I couldn’t persuade Mary to anything so vulgar as to blog, but she wrote a note on thick, cream-colored stationary with a stationer’s watermark and her name embossed in the corner.
By way of revenge, here is the picture I drew of her.
Here is the text of her note.
When I was young, my dear grandmother introduced me to cucumber sandwiches. I loved them then, and I’ve loved them ever since. Alexander, our cook, makes them just the way Grandmother’s cook did, which I find rather extraordinary.
One bakes a loaf of bread, which one slices very thin. One removes the crust.

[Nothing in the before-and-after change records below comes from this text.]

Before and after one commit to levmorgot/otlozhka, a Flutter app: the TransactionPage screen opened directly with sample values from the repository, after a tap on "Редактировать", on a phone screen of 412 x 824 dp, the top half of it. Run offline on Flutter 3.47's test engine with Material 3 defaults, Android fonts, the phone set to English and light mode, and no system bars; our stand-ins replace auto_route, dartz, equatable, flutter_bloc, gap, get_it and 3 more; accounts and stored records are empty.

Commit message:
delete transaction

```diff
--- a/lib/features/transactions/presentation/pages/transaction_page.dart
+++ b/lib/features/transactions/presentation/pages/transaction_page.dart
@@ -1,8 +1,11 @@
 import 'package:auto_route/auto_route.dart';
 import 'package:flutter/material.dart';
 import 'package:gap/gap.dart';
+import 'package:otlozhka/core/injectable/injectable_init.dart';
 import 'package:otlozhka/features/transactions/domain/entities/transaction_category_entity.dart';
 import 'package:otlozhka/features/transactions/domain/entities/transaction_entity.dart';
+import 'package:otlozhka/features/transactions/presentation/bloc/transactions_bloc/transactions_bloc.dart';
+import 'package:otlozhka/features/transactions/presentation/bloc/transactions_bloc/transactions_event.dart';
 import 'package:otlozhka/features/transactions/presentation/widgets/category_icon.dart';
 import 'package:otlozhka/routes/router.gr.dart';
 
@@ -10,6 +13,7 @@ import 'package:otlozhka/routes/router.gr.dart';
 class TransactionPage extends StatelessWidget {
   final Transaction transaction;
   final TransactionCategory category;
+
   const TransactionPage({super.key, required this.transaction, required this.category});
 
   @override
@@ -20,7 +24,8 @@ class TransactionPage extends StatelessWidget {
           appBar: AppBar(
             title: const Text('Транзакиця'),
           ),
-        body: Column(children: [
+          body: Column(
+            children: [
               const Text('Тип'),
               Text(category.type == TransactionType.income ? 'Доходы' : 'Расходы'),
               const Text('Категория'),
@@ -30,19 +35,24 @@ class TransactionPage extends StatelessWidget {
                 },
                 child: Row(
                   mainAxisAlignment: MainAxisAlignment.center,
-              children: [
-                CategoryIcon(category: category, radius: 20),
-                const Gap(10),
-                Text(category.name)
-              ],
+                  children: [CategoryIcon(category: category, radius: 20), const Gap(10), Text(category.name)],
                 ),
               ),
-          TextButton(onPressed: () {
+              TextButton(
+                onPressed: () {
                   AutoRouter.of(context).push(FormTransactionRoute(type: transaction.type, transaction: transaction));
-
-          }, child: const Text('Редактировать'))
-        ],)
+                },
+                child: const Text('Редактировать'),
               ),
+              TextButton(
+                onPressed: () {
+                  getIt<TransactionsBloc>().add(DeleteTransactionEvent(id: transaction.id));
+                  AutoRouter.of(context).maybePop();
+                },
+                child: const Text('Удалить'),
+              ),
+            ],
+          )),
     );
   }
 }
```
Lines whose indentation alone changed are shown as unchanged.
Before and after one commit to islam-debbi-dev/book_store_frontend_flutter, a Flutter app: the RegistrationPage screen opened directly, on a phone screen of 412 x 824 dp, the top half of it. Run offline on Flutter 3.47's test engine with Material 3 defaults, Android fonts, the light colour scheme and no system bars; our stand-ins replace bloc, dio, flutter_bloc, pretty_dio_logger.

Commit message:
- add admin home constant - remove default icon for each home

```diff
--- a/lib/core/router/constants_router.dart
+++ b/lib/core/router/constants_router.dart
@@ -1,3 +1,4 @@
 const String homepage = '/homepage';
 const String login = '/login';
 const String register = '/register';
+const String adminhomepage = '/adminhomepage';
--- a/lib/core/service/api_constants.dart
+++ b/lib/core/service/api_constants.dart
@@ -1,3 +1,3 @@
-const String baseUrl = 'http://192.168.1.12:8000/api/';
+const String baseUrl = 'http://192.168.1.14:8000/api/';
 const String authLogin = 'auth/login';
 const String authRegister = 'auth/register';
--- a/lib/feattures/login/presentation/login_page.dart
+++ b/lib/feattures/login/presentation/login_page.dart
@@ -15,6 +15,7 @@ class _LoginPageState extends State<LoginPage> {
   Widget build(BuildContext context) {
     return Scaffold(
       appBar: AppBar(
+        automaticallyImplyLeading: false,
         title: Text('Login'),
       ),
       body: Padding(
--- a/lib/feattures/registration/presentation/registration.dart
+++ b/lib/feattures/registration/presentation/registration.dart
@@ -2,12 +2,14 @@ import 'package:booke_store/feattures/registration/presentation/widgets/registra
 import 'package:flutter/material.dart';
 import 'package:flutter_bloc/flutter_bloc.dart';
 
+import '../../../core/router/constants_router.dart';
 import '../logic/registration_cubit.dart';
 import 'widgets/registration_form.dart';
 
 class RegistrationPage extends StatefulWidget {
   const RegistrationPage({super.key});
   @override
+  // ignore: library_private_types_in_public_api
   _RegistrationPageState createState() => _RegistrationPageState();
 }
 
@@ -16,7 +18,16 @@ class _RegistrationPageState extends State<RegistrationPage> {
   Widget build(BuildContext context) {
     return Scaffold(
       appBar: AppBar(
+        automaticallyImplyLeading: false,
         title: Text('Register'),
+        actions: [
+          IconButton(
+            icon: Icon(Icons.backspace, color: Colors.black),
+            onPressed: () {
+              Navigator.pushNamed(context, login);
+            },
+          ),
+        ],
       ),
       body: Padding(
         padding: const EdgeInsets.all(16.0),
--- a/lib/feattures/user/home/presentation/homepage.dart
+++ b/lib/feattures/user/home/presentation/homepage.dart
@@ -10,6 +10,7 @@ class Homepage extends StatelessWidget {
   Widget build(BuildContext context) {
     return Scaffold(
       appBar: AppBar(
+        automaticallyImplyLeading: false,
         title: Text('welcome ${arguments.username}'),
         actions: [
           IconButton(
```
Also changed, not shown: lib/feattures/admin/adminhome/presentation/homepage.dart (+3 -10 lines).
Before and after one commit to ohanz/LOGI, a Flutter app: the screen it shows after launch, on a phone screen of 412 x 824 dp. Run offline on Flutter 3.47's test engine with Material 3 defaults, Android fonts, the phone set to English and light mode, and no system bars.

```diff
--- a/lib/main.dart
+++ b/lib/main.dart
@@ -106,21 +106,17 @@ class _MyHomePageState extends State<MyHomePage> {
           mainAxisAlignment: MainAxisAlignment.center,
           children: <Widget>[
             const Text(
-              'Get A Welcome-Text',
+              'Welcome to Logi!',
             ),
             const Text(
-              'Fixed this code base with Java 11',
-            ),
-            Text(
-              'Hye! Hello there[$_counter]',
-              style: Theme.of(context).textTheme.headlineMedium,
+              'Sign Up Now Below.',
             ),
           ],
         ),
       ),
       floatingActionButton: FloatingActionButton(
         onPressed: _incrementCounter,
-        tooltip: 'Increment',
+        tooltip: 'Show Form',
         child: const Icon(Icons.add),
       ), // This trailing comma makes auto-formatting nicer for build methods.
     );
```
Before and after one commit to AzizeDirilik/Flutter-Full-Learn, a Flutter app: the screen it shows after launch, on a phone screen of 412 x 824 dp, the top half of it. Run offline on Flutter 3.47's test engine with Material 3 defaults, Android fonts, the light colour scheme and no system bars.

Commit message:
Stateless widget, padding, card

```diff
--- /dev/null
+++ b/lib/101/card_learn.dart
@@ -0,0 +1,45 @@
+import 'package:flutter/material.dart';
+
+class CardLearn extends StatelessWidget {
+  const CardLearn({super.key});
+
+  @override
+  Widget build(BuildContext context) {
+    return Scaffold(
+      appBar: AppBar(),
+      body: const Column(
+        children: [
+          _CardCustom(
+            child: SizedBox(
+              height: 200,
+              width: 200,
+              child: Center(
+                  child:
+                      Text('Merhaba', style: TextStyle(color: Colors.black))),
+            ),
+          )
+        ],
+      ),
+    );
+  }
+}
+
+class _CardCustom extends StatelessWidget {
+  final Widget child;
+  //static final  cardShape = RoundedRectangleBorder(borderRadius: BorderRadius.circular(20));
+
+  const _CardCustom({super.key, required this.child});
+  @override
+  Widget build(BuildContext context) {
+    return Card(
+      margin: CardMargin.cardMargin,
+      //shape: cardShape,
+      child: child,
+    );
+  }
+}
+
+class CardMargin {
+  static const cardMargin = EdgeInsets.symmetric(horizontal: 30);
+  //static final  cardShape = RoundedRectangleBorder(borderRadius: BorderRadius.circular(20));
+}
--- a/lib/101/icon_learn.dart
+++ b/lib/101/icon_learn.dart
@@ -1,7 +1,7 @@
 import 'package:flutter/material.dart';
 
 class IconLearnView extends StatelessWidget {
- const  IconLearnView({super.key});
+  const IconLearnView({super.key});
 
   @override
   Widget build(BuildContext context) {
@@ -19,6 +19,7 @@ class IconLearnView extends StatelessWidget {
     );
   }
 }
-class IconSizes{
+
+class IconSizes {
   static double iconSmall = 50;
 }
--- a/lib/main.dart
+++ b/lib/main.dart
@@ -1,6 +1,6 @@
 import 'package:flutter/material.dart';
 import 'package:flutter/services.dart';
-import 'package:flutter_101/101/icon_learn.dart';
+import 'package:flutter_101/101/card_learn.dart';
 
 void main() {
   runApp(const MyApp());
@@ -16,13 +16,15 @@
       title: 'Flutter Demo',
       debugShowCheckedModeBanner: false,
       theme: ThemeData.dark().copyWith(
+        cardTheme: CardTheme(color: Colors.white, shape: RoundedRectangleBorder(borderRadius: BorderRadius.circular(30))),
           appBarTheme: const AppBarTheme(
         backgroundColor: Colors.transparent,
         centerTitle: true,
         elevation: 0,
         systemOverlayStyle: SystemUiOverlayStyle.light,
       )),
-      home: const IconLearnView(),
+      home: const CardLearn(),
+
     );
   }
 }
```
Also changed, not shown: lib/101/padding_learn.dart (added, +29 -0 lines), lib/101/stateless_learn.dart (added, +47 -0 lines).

One makes mayonnaise from fresh egg, some sort of oil, fresh lemon, and other items you’ll have to ask your own cook about. [NOTE FROM MA: Here are my recipes for bread and mayonnaise. So there.]
One pares the rind from a fresh cucumber — seedless, of course — and slices it as thin as onion paper.
One spreads mayonnaise very thinly on two slices of bread, layers some cucumber slices on one, and tops it with the other. [NOTE FROM MA: some dill is good in there, too.]
— Mary Seldon-Hardesty
I count four ones, but I believe you could get by with fewer people than that.
Hop over to My Life Lived Full. Good stuff.
Mary Seldon-Hardesty appears in A DEAD GUY AT THE SUMMERHOUSE, where she indulges her hobby of looking down her nose at people. The book is available through Indiebound and at Amazon in print and for Kindle and free Kindle apps.
A WRITING PROMPT FOR YOU: Who looks down on your main character? How does your MC respond?